[RECORDS FOR THIS EXERCISE Boundary: Start]

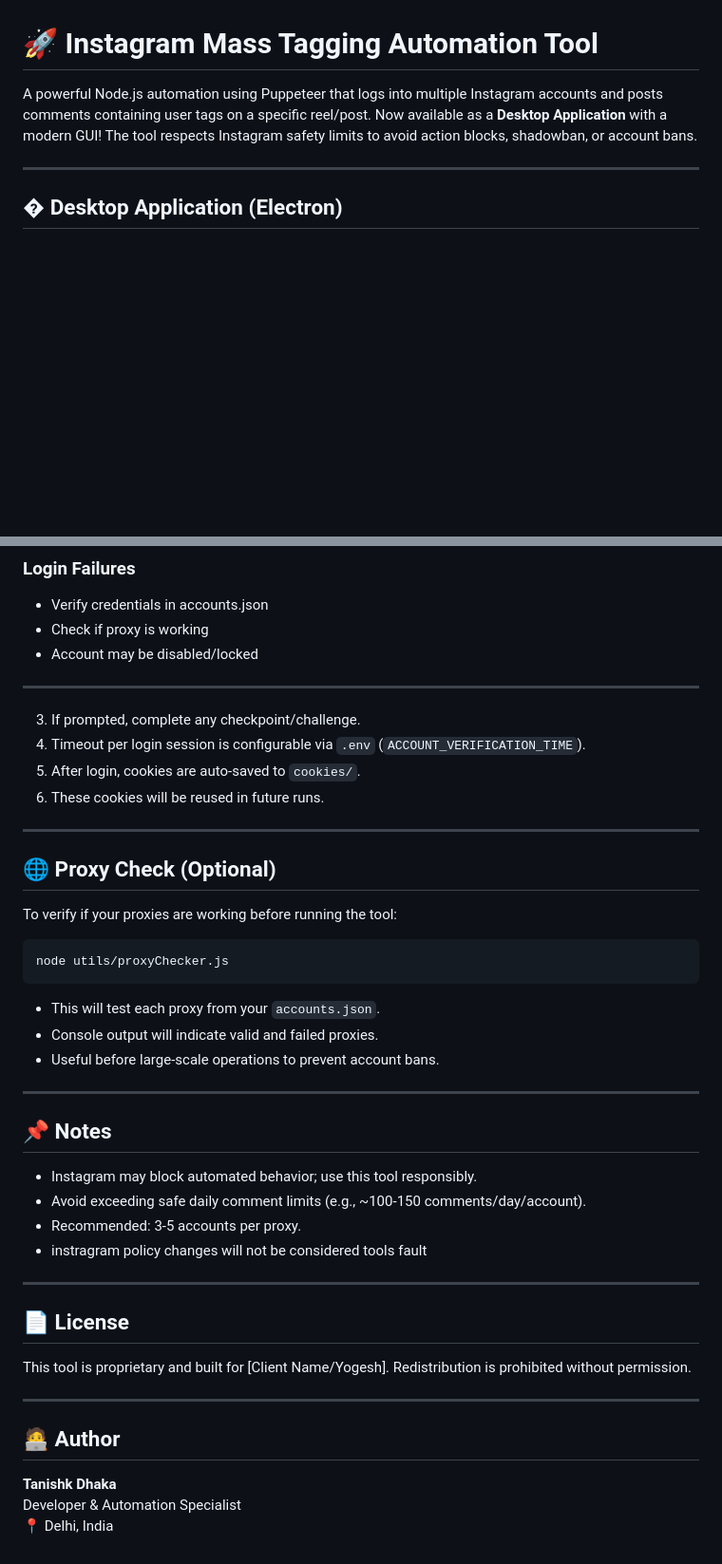
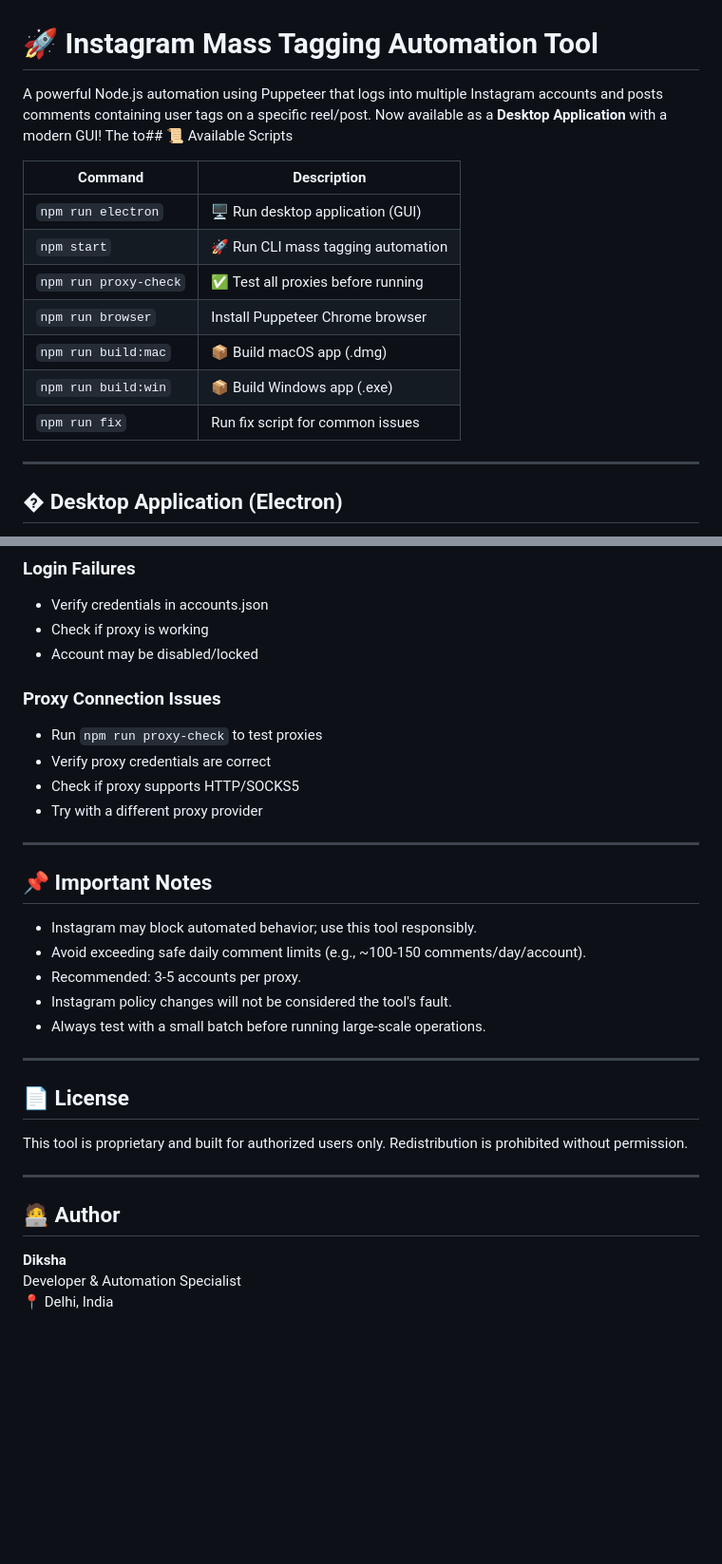
Before and after one commit to kartikxisk/instagram-mass-tagging-auto-comment-tool, a Markdown page: readme.md, 2 parts joined by grey strips. Shown at 95% size. Drawn GitHub-style; blank space fills up the shorter version.

Commit message:
feat: Enhance README with updated usage instructions, improved feature descriptions, and added configuration options for batch processing

````diff
--- a/readme.md
+++ b/readme.md
@@ -1,6 +1,16 @@
 # 🚀 Instagram Mass Tagging Automation Tool
 
-A powerful Node.js automation using Puppeteer that logs into multiple Instagram accounts and posts comments containing user tags on a specific reel/post. Now available as a **Desktop Application** with a modern GUI! The tool respects Instagram safety limits to avoid action blocks, shadowban, or account bans.
+A powerful Node.js automation using Puppeteer that logs into multiple Instagram accounts and posts comments containing user tags on a specific reel/post. Now available as a **Desktop Application** with a modern GUI! The to## 📜 Available Scripts
+
+| Command | Description |
+|---------|-------------|
+| `npm run electron` | 🖥️ Run desktop application (GUI) |
+| `npm start` | 🚀 Run CLI mass tagging automation |
+| `npm run proxy-check` | ✅ Test all proxies before running |
+| `npm run browser` | Install Puppeteer Chrome browser |
+| `npm run build:mac` | 📦 Build macOS app (.dmg) |
+| `npm run build:win` | 📦 Build Windows app (.exe) |
+| `npm run fix` | Run fix script for common issues |ts Instagram safety limits to avoid action blocks, shadowban, or account bans.
 
 ---
 
@@ -490,45 +516,32 @@ Detailed CSV log of every comment attempt:
 - Check if proxy is working
 - Account may be disabled/locked
 
----
-3. If prompted, complete any checkpoint/challenge.
-4. Timeout per login session is configurable via `.env` (`ACCOUNT_VERIFICATION_TIME`).
-5. After login, cookies are auto-saved to `cookies/`.
-6. These cookies will be reused in future runs.
+### Proxy Connection Issues
+- Run `npm run proxy-check` to test proxies
+- Verify proxy credentials are correct
+- Check if proxy supports HTTP/SOCKS5
+- Try with a different proxy provider
 
 ---
 
-## 🌐 Proxy Check (Optional)
-
-To verify if your proxies are working before running the tool:
-
-```bash
-node utils/proxyChecker.js
-```
-
-- This will test each proxy from your `accounts.json`.
-- Console output will indicate valid and failed proxies.
-- Useful before large-scale operations to prevent account bans.
-
----
-
-## 📌 Notes
+## 📌 Important Notes
 
 - Instagram may block automated behavior; use this tool responsibly.
 - Avoid exceeding safe daily comment limits (e.g., ~100-150 comments/day/account).
 - Recommended: 3-5 accounts per proxy.
-- instragram policy changes will not be considered tools fault
+- Instagram policy changes will not be considered the tool's fault.
+- Always test with a small batch before running large-scale operations.
 
 ---
 
 ## 📄 License
 
-This tool is proprietary and built for [Client Name/Yogesh]. Redistribution is prohibited without permission.
+This tool is proprietary and built for authorized users only. Redistribution is prohibited without permission.
 
 ---
 
 ## 🧑‍💻 Author
 
-**Tanishk Dhaka**
+**Diksha**
 Developer & Automation Specialist
 📍 Delhi, India
````
Also changed, not shown: other parts of readme.md (+20 -4 lines).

[RECORDS FOR THIS EXERCISE Boundary: End]

▶ TASK REQUIREMENTS:
The entries are to be reproduced exactly, excluding any pictures they contain.

▶ TASK ANSWER:
Before and after one commit to kartikxisk/instagram-mass-tagging-auto-comment-tool, a Markdown page: readme.md, 2 parts joined by grey strips. Shown at 95% size. Drawn GitHub-style; blank space fills up the shorter version.

Commit message:
feat: Enhance README with updated usage instructions, improved feature descriptions, and added configuration options for batch processing

````diff
--- a/readme.md
+++ b/readme.md
@@ -1,6 +1,16 @@
 # 🚀 Instagram Mass Tagging Automation Tool
 
-A powerful Node.js automation using Puppeteer that logs into multiple Instagram accounts and posts comments containing user tags on a specific reel/post. Now available as a **Desktop Application** with a modern GUI! The tool respects Instagram safety limits to avoid action blocks, shadowban, or account bans.
+A powerful Node.js automation using Puppeteer that logs into multiple Instagram accounts and posts comments containing user tags on a specific reel/post. Now available as a **Desktop Application** with a modern GUI! The to## 📜 Available Scripts
+
+| Command | Description |
+|---------|-------------|
+| `npm run electron` | 🖥️ Run desktop application (GUI) |
+| `npm start` | 🚀 Run CLI mass tagging automation |
+| `npm run proxy-check` | ✅ Test all proxies before running |
+| `npm run browser` | Install Puppeteer Chrome browser |
+| `npm run build:mac` | 📦 Build macOS app (.dmg) |
+| `npm run build:win` | 📦 Build Windows app (.exe) |
+| `npm run fix` | Run fix script for common issues |ts Instagram safety limits to avoid action blocks, shadowban, or account bans.
 
 ---
 
@@ -490,45 +516,32 @@ Detailed CSV log of every comment attempt:
 - Check if proxy is working
 - Account may be disabled/locked
 
----
-3. If prompted, complete any checkpoint/challenge.
-4. Timeout per login session is configurable via `.env` (`ACCOUNT_VERIFICATION_TIME`).
-5. After login, cookies are auto-saved to `cookies/`.
-6. These cookies will be reused in future runs.
+### Proxy Connection Issues
+- Run `npm run proxy-check` to test proxies
+- Verify proxy credentials are correct
+- Check if proxy supports HTTP/SOCKS5
+- Try with a different proxy provider
 
 ---
 
-## 🌐 Proxy Check (Optional)
-
-To verify if your proxies are working before running the tool:
-
-```bash
-node utils/proxyChecker.js
-```
-
-- This will test each proxy from your `accounts.json`.
-- Console output will indicate valid and failed proxies.
-- Useful before large-scale operations to prevent account bans.
-
----
-
-## 📌 Notes
+## 📌 Important Notes
 
 - Instagram may block automated behavior; use this tool responsibly.
 - Avoid exceeding safe daily comment limits (e.g., ~100-150 comments/day/account).
 - Recommended: 3-5 accounts per proxy.
-- instragram policy changes will not be considered tools fault
+- Instagram policy changes will not be considered the tool's fault.
+- Always test with a small batch before running large-scale operations.
 
 ---
 
 ## 📄 License
 
-This tool is proprietary and built for [Client Name/Yogesh]. Redistribution is prohibited without permission.
+This tool is proprietary and built for authorized users only. Redistribution is prohibited without permission.
 
 ---
 
 ## 🧑‍💻 Author
 
-**Tanishk Dhaka**
+**Diksha**
 Developer & Automation Specialist
 📍 Delhi, India
````
Also changed, not shown: other parts of readme.md (+20 -4 lines).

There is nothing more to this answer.